What to produce:
Copy, from the data below, each line that has the word "import".

Record extracts:
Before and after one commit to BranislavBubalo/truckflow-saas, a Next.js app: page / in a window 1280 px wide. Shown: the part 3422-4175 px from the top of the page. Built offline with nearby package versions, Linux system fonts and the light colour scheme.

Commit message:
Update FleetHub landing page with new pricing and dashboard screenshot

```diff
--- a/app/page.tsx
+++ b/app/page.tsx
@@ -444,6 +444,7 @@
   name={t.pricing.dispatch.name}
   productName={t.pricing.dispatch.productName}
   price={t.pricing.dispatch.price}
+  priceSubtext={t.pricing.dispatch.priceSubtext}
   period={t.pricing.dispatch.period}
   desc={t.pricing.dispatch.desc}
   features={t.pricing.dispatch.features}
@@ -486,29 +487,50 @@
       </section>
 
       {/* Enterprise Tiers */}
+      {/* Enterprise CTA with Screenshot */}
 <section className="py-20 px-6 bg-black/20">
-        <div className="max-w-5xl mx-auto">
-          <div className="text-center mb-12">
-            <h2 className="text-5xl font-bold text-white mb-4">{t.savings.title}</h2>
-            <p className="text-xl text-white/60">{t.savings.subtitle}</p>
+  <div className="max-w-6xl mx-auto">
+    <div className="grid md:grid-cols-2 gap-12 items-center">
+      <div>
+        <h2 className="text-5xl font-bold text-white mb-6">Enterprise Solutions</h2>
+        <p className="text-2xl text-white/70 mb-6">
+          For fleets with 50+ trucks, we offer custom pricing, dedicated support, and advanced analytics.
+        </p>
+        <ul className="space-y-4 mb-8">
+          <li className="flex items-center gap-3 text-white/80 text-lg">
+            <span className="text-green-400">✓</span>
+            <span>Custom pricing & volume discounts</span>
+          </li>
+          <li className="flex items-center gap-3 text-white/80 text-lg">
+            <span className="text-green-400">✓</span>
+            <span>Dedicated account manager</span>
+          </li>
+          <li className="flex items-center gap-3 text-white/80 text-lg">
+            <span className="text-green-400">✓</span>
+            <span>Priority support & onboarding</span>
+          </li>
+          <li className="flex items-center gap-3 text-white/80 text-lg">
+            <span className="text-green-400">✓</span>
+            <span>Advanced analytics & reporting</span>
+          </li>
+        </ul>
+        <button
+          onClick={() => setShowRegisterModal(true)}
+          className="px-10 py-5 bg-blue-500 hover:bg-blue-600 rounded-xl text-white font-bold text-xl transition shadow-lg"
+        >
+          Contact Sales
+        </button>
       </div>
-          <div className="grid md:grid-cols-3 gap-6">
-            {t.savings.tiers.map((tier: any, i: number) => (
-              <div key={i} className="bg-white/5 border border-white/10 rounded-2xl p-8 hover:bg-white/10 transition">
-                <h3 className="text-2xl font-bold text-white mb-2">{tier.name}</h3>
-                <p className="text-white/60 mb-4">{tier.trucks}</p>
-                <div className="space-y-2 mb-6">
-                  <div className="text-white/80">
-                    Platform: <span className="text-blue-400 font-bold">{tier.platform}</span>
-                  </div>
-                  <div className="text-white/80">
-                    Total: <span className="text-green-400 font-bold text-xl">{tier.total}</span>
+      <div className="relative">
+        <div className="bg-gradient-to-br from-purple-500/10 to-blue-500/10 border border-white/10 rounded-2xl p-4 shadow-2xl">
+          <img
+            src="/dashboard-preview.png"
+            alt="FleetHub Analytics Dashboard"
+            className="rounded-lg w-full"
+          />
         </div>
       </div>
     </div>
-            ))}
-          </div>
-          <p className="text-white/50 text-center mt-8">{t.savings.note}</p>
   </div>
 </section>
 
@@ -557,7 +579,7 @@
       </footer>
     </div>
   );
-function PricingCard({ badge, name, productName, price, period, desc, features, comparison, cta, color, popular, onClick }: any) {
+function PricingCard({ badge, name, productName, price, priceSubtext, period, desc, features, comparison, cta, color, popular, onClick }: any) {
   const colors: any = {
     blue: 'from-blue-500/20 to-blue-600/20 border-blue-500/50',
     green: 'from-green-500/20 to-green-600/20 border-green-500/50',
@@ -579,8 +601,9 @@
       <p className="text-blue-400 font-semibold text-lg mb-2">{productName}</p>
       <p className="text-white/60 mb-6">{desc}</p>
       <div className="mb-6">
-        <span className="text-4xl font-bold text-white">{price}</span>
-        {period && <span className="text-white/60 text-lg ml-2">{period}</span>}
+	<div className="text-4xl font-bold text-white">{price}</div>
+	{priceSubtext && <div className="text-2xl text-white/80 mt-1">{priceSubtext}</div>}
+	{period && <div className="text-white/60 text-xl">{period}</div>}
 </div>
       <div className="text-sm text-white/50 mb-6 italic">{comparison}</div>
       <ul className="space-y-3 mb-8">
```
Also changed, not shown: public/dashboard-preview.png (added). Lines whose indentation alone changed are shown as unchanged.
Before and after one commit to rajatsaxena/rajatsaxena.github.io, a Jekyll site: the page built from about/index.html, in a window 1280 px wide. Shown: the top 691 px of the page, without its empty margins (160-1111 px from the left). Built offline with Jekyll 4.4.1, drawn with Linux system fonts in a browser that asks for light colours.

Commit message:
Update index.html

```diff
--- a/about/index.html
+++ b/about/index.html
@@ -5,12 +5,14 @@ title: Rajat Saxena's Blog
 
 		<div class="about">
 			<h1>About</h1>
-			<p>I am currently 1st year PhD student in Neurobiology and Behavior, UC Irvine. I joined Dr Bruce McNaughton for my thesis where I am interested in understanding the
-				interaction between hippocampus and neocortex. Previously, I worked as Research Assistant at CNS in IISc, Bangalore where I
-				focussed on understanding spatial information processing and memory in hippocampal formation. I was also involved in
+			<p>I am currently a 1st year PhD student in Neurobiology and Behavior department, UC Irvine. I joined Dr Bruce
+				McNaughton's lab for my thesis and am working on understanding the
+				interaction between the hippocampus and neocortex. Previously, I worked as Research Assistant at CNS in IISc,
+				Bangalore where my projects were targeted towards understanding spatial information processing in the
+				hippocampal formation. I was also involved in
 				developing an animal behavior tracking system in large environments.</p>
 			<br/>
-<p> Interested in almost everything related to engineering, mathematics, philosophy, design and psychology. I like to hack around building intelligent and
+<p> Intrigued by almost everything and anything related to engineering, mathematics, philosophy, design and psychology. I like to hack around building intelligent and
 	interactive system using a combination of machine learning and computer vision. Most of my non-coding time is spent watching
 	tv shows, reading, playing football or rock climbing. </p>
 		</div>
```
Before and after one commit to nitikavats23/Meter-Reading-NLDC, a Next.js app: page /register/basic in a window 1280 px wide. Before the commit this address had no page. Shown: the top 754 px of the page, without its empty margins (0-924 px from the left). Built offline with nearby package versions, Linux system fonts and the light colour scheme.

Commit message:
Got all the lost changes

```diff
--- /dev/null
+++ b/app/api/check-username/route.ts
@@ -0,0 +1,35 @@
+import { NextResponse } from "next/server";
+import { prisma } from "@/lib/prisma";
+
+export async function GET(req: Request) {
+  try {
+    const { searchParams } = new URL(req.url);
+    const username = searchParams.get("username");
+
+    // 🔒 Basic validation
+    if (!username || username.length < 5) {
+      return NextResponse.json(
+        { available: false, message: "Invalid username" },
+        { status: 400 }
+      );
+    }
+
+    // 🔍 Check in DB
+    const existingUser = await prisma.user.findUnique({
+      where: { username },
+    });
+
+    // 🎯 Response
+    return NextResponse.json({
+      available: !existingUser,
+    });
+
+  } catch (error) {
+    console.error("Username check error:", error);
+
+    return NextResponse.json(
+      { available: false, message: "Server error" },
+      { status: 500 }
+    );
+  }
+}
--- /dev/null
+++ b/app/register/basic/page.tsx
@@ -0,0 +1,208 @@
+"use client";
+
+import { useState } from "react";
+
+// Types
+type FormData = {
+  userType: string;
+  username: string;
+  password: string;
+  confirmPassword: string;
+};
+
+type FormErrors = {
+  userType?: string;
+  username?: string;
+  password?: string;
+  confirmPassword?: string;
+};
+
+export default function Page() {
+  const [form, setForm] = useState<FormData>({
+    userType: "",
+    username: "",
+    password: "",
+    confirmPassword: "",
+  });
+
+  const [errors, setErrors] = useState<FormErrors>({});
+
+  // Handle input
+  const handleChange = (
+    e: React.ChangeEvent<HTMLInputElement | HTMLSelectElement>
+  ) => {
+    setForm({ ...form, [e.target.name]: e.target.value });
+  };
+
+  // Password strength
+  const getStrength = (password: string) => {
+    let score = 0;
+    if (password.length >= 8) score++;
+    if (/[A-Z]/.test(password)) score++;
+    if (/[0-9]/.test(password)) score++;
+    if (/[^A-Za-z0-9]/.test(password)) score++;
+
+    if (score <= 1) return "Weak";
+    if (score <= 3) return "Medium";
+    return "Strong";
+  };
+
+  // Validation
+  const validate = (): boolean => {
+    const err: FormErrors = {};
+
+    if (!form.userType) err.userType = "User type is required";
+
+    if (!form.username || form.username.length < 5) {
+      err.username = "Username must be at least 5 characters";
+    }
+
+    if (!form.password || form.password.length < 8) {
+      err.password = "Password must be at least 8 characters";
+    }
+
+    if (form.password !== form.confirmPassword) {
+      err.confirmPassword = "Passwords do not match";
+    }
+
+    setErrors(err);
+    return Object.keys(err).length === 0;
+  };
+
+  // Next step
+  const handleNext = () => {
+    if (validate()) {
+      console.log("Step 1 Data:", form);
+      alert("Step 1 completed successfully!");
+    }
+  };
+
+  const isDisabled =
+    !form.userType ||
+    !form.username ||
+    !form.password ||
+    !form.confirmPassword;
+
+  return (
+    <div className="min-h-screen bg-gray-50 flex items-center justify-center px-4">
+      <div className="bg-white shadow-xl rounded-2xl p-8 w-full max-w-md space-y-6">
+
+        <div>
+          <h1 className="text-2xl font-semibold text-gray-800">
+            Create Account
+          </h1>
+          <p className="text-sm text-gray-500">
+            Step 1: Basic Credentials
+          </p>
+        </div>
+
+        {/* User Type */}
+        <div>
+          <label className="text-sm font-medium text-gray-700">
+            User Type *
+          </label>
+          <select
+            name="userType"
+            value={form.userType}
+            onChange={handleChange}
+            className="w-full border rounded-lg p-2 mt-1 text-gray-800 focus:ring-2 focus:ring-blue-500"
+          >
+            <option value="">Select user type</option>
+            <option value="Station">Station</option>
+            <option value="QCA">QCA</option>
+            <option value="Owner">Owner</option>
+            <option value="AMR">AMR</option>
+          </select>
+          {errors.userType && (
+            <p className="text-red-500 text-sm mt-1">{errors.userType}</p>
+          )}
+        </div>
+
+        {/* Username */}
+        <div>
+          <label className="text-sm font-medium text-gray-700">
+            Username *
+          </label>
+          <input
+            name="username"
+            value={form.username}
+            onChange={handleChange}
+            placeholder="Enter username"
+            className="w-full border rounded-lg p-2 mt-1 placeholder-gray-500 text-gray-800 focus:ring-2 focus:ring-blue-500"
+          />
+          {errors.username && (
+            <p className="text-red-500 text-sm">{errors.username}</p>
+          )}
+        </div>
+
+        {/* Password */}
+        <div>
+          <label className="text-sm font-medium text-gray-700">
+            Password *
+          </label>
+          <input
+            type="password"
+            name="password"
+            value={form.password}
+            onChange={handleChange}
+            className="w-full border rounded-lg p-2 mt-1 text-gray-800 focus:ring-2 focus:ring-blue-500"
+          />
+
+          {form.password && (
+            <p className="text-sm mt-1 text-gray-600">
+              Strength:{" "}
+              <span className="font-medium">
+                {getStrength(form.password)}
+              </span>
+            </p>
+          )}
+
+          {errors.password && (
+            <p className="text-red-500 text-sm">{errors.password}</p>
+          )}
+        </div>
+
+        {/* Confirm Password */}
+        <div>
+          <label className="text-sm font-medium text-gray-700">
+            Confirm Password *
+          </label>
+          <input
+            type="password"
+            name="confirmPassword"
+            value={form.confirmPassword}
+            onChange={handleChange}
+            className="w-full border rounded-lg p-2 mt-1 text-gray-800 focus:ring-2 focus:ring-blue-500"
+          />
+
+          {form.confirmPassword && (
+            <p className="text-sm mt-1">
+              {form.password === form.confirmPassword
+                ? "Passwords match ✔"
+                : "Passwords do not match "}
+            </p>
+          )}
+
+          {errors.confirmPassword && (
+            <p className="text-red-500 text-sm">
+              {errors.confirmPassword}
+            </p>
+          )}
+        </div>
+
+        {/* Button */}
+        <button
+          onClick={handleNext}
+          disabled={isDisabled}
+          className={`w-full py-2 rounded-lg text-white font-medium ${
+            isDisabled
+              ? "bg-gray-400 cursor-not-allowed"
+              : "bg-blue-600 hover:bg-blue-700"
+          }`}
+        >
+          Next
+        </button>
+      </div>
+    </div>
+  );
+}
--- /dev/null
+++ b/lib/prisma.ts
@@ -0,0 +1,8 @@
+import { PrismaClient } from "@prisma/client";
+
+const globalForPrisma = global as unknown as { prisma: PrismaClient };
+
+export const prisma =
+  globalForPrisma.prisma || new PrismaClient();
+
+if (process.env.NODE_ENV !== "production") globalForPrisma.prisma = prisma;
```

Written solution:
+import { NextResponse } from "next/server";
+import { prisma } from "@/lib/prisma";
+import { useState } from "react";
+import { PrismaClient } from "@prisma/client";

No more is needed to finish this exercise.